[Data records]
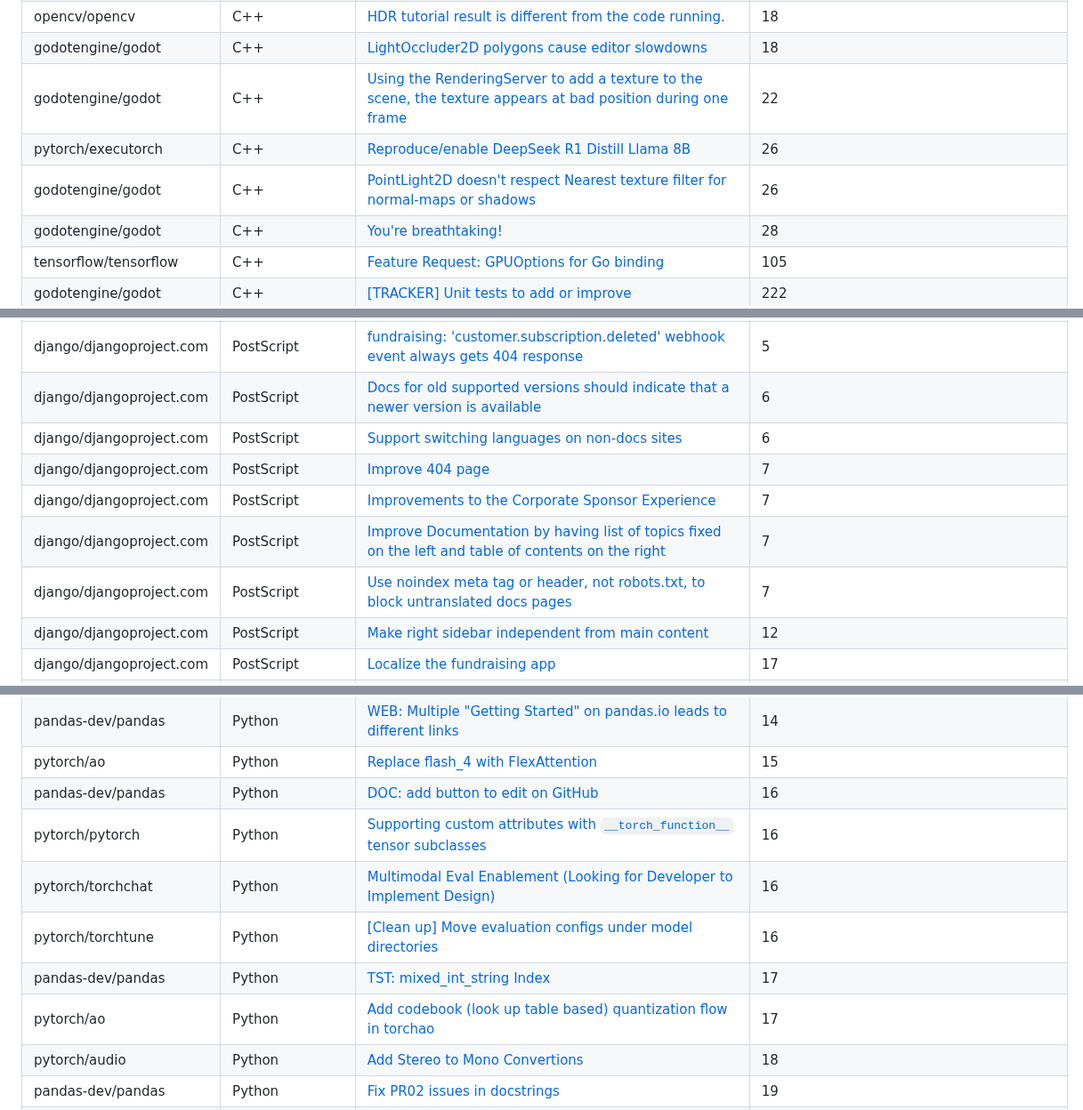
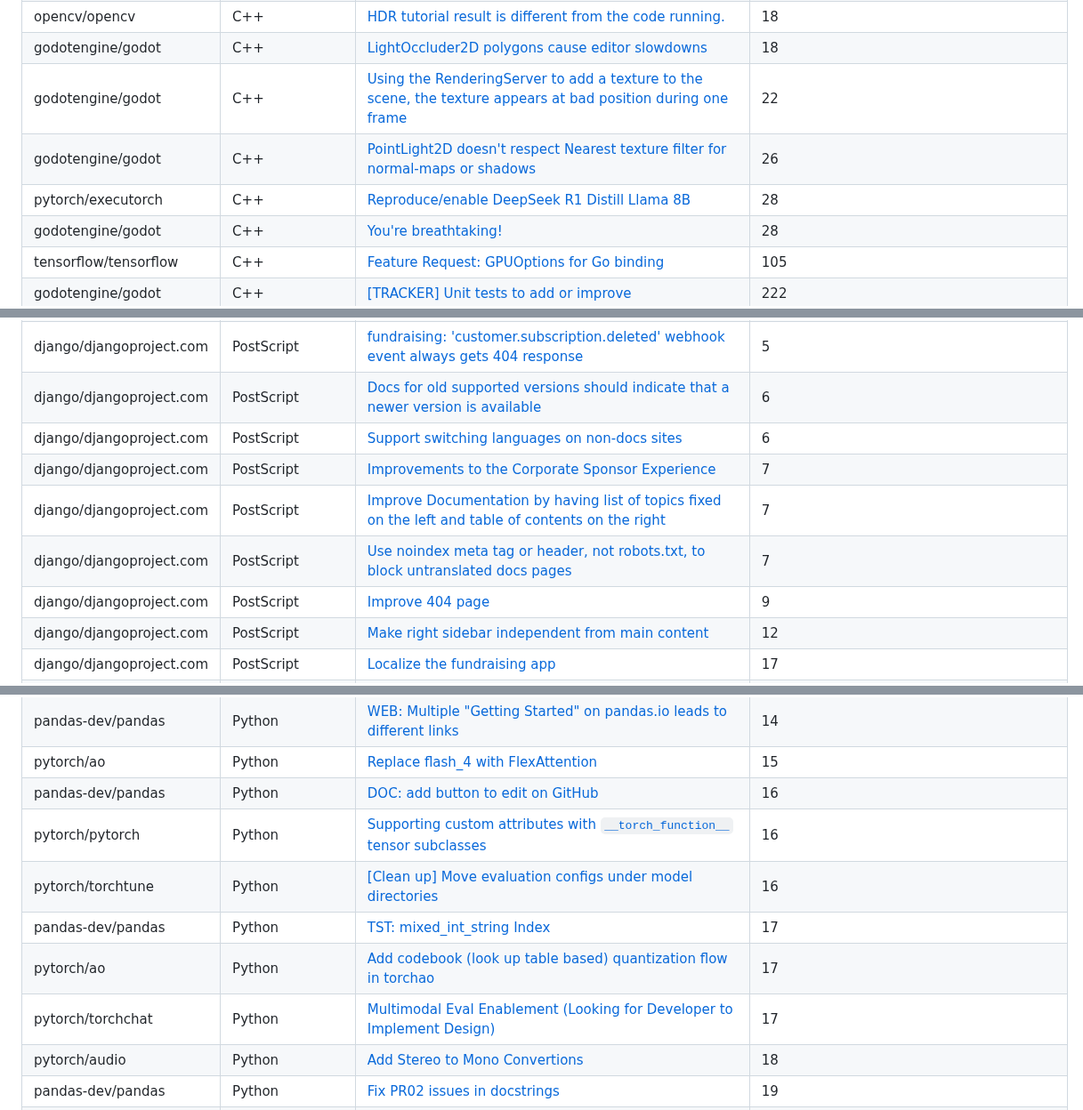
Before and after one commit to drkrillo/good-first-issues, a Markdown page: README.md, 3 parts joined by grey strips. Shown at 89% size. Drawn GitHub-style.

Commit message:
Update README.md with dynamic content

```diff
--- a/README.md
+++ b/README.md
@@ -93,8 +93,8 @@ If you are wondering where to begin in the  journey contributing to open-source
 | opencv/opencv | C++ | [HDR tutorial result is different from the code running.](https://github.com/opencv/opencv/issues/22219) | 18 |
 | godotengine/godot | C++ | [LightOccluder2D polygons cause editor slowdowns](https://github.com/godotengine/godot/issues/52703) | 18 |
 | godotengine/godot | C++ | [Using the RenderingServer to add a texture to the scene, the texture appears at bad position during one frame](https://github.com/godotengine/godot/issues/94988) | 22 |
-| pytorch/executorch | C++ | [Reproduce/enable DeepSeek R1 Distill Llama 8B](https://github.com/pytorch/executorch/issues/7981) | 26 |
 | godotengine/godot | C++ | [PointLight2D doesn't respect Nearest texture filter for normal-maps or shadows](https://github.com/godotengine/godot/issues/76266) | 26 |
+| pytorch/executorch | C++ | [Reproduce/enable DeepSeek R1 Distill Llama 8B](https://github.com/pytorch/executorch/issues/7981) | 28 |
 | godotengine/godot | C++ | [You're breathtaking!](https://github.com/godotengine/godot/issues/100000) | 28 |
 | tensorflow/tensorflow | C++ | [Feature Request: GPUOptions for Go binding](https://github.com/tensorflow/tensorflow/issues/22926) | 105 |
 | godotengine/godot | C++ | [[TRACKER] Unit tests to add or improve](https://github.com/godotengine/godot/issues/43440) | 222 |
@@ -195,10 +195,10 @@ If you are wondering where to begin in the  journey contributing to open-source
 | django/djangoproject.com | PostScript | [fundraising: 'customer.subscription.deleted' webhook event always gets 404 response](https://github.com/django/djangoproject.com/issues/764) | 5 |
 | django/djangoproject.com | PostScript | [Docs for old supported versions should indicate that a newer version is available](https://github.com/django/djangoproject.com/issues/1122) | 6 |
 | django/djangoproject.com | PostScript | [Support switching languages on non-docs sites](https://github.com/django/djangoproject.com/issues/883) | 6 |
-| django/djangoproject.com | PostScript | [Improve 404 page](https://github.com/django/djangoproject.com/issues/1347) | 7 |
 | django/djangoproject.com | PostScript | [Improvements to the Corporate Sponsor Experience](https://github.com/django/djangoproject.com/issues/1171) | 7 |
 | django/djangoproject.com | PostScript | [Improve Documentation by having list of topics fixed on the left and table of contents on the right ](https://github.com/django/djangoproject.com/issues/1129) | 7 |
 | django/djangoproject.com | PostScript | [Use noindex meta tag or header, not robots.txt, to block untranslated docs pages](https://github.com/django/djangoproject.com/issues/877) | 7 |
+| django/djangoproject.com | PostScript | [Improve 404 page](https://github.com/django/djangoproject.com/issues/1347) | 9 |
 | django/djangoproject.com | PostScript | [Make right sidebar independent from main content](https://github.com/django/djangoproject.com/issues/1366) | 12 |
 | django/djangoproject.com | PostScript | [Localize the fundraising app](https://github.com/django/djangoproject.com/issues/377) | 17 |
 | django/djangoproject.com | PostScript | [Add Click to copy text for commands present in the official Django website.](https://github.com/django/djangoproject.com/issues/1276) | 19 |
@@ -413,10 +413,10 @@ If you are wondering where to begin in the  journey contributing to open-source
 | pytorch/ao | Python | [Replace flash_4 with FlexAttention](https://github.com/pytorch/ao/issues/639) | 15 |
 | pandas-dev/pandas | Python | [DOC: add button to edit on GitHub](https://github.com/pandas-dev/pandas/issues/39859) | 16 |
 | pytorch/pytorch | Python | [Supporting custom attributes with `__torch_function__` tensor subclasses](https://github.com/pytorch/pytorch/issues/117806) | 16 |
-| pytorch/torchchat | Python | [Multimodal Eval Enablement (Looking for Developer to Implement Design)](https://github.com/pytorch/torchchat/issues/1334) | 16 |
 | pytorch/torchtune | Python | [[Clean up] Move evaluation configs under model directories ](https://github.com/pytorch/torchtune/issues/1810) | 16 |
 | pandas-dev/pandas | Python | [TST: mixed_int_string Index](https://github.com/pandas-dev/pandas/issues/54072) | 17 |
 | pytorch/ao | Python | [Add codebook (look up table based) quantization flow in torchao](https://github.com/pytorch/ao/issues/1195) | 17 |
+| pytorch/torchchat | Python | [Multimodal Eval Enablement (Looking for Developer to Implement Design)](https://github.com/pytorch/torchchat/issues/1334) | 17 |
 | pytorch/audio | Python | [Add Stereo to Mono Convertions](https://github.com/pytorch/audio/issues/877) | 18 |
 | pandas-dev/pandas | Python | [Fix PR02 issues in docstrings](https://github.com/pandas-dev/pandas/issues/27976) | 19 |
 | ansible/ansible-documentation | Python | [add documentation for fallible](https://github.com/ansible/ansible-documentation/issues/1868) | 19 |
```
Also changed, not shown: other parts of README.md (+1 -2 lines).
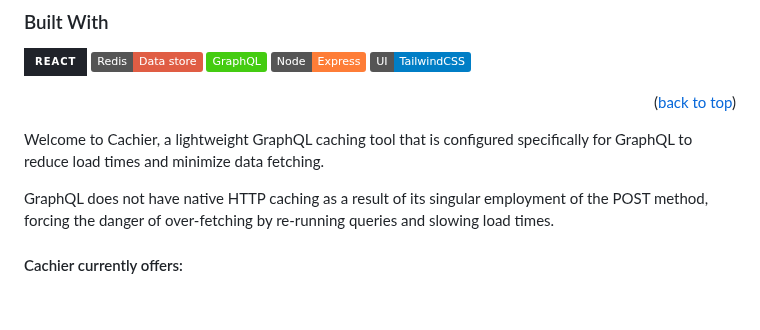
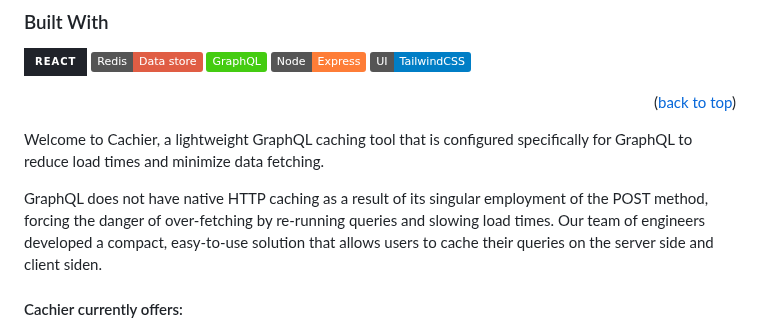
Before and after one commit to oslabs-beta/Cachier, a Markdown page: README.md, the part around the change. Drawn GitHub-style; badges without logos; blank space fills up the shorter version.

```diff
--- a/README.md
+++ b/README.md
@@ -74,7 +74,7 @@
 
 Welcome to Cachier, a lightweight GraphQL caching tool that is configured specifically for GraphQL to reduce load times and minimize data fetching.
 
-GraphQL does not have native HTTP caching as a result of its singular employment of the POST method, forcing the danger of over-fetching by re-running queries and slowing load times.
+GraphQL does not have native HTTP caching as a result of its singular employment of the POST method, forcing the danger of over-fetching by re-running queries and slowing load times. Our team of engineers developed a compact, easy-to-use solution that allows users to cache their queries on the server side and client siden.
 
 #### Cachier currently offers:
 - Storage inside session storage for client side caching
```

Directions for this task: Would you retype the entries above in full, exactly as written, minus the pictures?

Task answer:
Before and after one commit to drkrillo/good-first-issues, a Markdown page: README.md, 3 parts joined by grey strips. Shown at 89% size. Drawn GitHub-style.

Commit message:
Update README.md with dynamic content

```diff
--- a/README.md
+++ b/README.md
@@ -93,8 +93,8 @@ If you are wondering where to begin in the  journey contributing to open-source
 | opencv/opencv | C++ | [HDR tutorial result is different from the code running.](https://github.com/opencv/opencv/issues/22219) | 18 |
 | godotengine/godot | C++ | [LightOccluder2D polygons cause editor slowdowns](https://github.com/godotengine/godot/issues/52703) | 18 |
 | godotengine/godot | C++ | [Using the RenderingServer to add a texture to the scene, the texture appears at bad position during one frame](https://github.com/godotengine/godot/issues/94988) | 22 |
-| pytorch/executorch | C++ | [Reproduce/enable DeepSeek R1 Distill Llama 8B](https://github.com/pytorch/executorch/issues/7981) | 26 |
 | godotengine/godot | C++ | [PointLight2D doesn't respect Nearest texture filter for normal-maps or shadows](https://github.com/godotengine/godot/issues/76266) | 26 |
+| pytorch/executorch | C++ | [Reproduce/enable DeepSeek R1 Distill Llama 8B](https://github.com/pytorch/executorch/issues/7981) | 28 |
 | godotengine/godot | C++ | [You're breathtaking!](https://github.com/godotengine/godot/issues/100000) | 28 |
 | tensorflow/tensorflow | C++ | [Feature Request: GPUOptions for Go binding](https://github.com/tensorflow/tensorflow/issues/22926) | 105 |
 | godotengine/godot | C++ | [[TRACKER] Unit tests to add or improve](https://github.com/godotengine/godot/issues/43440) | 222 |
@@ -195,10 +195,10 @@ If you are wondering where to begin in the  journey contributing to open-source
 | django/djangoproject.com | PostScript | [fundraising: 'customer.subscription.deleted' webhook event always gets 404 response](https://github.com/django/djangoproject.com/issues/764) | 5 |
 | django/djangoproject.com | PostScript | [Docs for old supported versions should indicate that a newer version is available](https://github.com/django/djangoproject.com/issues/1122) | 6 |
 | django/djangoproject.com | PostScript | [Support switching languages on non-docs sites](https://github.com/django/djangoproject.com/issues/883) | 6 |
-| django/djangoproject.com | PostScript | [Improve 404 page](https://github.com/django/djangoproject.com/issues/1347) | 7 |
 | django/djangoproject.com | PostScript | [Improvements to the Corporate Sponsor Experience](https://github.com/django/djangoproject.com/issues/1171) | 7 |
 | django/djangoproject.com | PostScript | [Improve Documentation by having list of topics fixed on the left and table of contents on the right ](https://github.com/django/djangoproject.com/issues/1129) | 7 |
 | django/djangoproject.com | PostScript | [Use noindex meta tag or header, not robots.txt, to block untranslated docs pages](https://github.com/django/djangoproject.com/issues/877) | 7 |
+| django/djangoproject.com | PostScript | [Improve 404 page](https://github.com/django/djangoproject.com/issues/1347) | 9 |
 | django/djangoproject.com | PostScript | [Make right sidebar independent from main content](https://github.com/django/djangoproject.com/issues/1366) | 12 |
 | django/djangoproject.com | PostScript | [Localize the fundraising app](https://github.com/django/djangoproject.com/issues/377) | 17 |
 | django/djangoproject.com | PostScript | [Add Click to copy text for commands present in the official Django website.](https://github.com/django/djangoproject.com/issues/1276) | 19 |
@@ -413,10 +413,10 @@ If you are wondering where to begin in the  journey contributing to open-source
 | pytorch/ao | Python | [Replace flash_4 with FlexAttention](https://github.com/pytorch/ao/issues/639) | 15 |
 | pandas-dev/pandas | Python | [DOC: add button to edit on GitHub](https://github.com/pandas-dev/pandas/issues/39859) | 16 |
 | pytorch/pytorch | Python | [Supporting custom attributes with `__torch_function__` tensor subclasses](https://github.com/pytorch/pytorch/issues/117806) | 16 |
-| pytorch/torchchat | Python | [Multimodal Eval Enablement (Looking for Developer to Implement Design)](https://github.com/pytorch/torchchat/issues/1334) | 16 |
 | pytorch/torchtune | Python | [[Clean up] Move evaluation configs under model directories ](https://github.com/pytorch/torchtune/issues/1810) | 16 |
 | pandas-dev/pandas | Python | [TST: mixed_int_string Index](https://github.com/pandas-dev/pandas/issues/54072) | 17 |
 | pytorch/ao | Python | [Add codebook (look up table based) quantization flow in torchao](https://github.com/pytorch/ao/issues/1195) | 17 |
+| pytorch/torchchat | Python | [Multimodal Eval Enablement (Looking for Developer to Implement Design)](https://github.com/pytorch/torchchat/issues/1334) | 17 |
 | pytorch/audio | Python | [Add Stereo to Mono Convertions](https://github.com/pytorch/audio/issues/877) | 18 |
 | pandas-dev/pandas | Python | [Fix PR02 issues in docstrings](https://github.com/pandas-dev/pandas/issues/27976) | 19 |
 | ansible/ansible-documentation | Python | [add documentation for fallible](https://github.com/ansible/ansible-documentation/issues/1868) | 19 |
```
Also changed, not shown: other parts of README.md (+1 -2 lines).
Before and after one commit to oslabs-beta/Cachier, a Markdown page: README.md, the part around the change. Drawn GitHub-style; badges without logos; blank space fills up the shorter version.

```diff
--- a/README.md
+++ b/README.md
@@ -74,7 +74,7 @@
 
 Welcome to Cachier, a lightweight GraphQL caching tool that is configured specifically for GraphQL to reduce load times and minimize data fetching.
 
-GraphQL does not have native HTTP caching as a result of its singular employment of the POST method, forcing the danger of over-fetching by re-running queries and slowing load times.
+GraphQL does not have native HTTP caching as a result of its singular employment of the POST method, forcing the danger of over-fetching by re-running queries and slowing load times. Our team of engineers developed a compact, easy-to-use solution that allows users to cache their queries on the server side and client siden.
 
 #### Cachier currently offers:
 - Storage inside session storage for client side caching
```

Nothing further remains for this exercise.